The Game: You’re a mobile set of chattering teeth, gobbling up goodies in a maze as jaw-breaking candies pursue you. If you bite down on one of these killer candies, you’ll rack up quite a dental bill (enough to lose a life). You can snag one of four snacks in the corners of the maze and suddenly the tooth-rotting treats become crunchy and vulnerable. Advance to the next level by clearing the maze of dots. (On-Line Systems, 1981)
Memories: Atari’s home version of Pac-Man for the Atari 2600 was like a trail of telltale blood in a tank full of pirhanas. It was quickly apparent that there was one wounded one in the group, and other predators quickly closed in for the kill – or, in the case of Pac-Man, provided games for various platforms that duplicated the Pac-Man experience better than Atari could apparently manage to do.
Like Taxman, Jawbreaker made absolutely no bones about what game it was copying. But also like Taxman, this popular arcade-style Apple II game from On-Line Systems, Ken and Roberta Williams’ up-and-coming game publisher better known for elaborate adventure games, drew the legal ire of Atari. Now Jawbreaker was the wounded fish in the middle of a school of bloodthirsty legal sharks. An ultimatum was delivered to On-Line Systems: change the game, or pull it off the market, or wind up on the business end of a look-and-feel infringement suit.
According to designer John Harris (though Olaf Lubeck is given sole credit for the Apple II version, he was simply porting the original design that Harris created on the Atari 8-bit computers), the game was enough of a hot property that finding ways to change it without losing the essence of the game were a major priority. Thus was the sliding-door version of Jawbreaker born; these earlier, more overtly Pac-Man-like versions were pulled off the market, and the new version of the game was quickly released as Jawbreaker 2 for some of the machines that had gotten the original version.
Jawbreaker in its original form was actually quite a fun little game, even on the audiovisually limited Apple II. Harris and Lubeck succeeded in capturing most of the elements that made Pac-Man as addictive as it was, and yet changed a few things around.
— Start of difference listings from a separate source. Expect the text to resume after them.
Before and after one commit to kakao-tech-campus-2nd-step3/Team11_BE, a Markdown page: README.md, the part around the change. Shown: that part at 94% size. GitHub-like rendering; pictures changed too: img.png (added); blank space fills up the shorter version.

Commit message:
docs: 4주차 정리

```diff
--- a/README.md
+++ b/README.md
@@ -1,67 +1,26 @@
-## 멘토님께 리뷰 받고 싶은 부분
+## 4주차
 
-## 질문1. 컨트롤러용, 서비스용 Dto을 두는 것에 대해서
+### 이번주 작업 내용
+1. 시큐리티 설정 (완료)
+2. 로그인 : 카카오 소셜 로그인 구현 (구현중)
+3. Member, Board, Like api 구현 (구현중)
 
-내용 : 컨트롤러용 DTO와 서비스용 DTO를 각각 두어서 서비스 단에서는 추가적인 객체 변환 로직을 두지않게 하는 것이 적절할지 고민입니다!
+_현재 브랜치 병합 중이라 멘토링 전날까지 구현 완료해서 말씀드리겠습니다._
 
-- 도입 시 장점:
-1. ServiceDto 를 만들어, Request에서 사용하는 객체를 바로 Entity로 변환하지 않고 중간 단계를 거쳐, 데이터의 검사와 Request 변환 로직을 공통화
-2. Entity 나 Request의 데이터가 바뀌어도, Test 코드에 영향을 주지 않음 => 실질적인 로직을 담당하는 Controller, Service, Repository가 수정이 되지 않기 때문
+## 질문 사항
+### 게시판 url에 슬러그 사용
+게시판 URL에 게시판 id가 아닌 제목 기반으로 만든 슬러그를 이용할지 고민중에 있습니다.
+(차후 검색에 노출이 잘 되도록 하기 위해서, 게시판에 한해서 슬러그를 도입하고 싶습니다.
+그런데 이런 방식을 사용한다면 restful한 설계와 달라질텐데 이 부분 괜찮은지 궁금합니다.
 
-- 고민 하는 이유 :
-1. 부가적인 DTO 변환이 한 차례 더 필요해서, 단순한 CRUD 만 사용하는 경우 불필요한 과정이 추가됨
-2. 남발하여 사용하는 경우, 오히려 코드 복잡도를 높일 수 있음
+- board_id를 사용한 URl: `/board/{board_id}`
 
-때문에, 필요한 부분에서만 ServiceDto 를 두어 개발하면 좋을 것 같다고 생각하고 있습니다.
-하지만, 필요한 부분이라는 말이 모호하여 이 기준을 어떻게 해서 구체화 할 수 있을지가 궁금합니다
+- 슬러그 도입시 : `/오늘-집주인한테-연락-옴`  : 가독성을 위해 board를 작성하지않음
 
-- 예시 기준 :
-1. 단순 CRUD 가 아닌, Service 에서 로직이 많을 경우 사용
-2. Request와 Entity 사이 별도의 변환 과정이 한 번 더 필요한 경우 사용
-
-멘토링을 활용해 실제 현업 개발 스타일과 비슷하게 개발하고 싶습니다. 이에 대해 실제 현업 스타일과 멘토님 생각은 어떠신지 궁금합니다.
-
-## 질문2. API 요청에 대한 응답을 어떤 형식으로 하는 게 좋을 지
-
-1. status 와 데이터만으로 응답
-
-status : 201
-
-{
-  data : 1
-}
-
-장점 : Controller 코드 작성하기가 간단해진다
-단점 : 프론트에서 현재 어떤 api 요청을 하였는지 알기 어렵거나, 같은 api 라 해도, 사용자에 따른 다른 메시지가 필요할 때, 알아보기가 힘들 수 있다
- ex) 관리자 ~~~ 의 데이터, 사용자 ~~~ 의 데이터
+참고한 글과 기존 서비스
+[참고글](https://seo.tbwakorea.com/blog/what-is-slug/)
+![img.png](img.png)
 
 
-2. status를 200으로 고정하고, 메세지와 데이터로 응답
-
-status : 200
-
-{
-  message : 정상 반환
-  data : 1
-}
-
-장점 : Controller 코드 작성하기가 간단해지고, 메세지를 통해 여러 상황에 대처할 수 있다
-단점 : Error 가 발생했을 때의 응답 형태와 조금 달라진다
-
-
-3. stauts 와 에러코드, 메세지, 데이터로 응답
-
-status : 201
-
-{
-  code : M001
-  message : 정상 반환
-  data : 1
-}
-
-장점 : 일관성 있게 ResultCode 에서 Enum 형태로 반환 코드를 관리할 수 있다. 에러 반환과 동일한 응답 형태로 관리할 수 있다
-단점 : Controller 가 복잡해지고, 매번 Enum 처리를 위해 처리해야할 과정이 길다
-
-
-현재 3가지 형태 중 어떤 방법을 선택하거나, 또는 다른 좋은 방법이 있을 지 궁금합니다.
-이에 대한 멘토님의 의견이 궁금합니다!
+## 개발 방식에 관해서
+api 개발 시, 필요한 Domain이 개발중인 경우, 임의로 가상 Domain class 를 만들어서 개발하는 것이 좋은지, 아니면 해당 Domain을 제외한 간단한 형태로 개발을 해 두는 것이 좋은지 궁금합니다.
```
As fun as it was, many more changes would have to be made to keep Jawbreaker on the store shelves.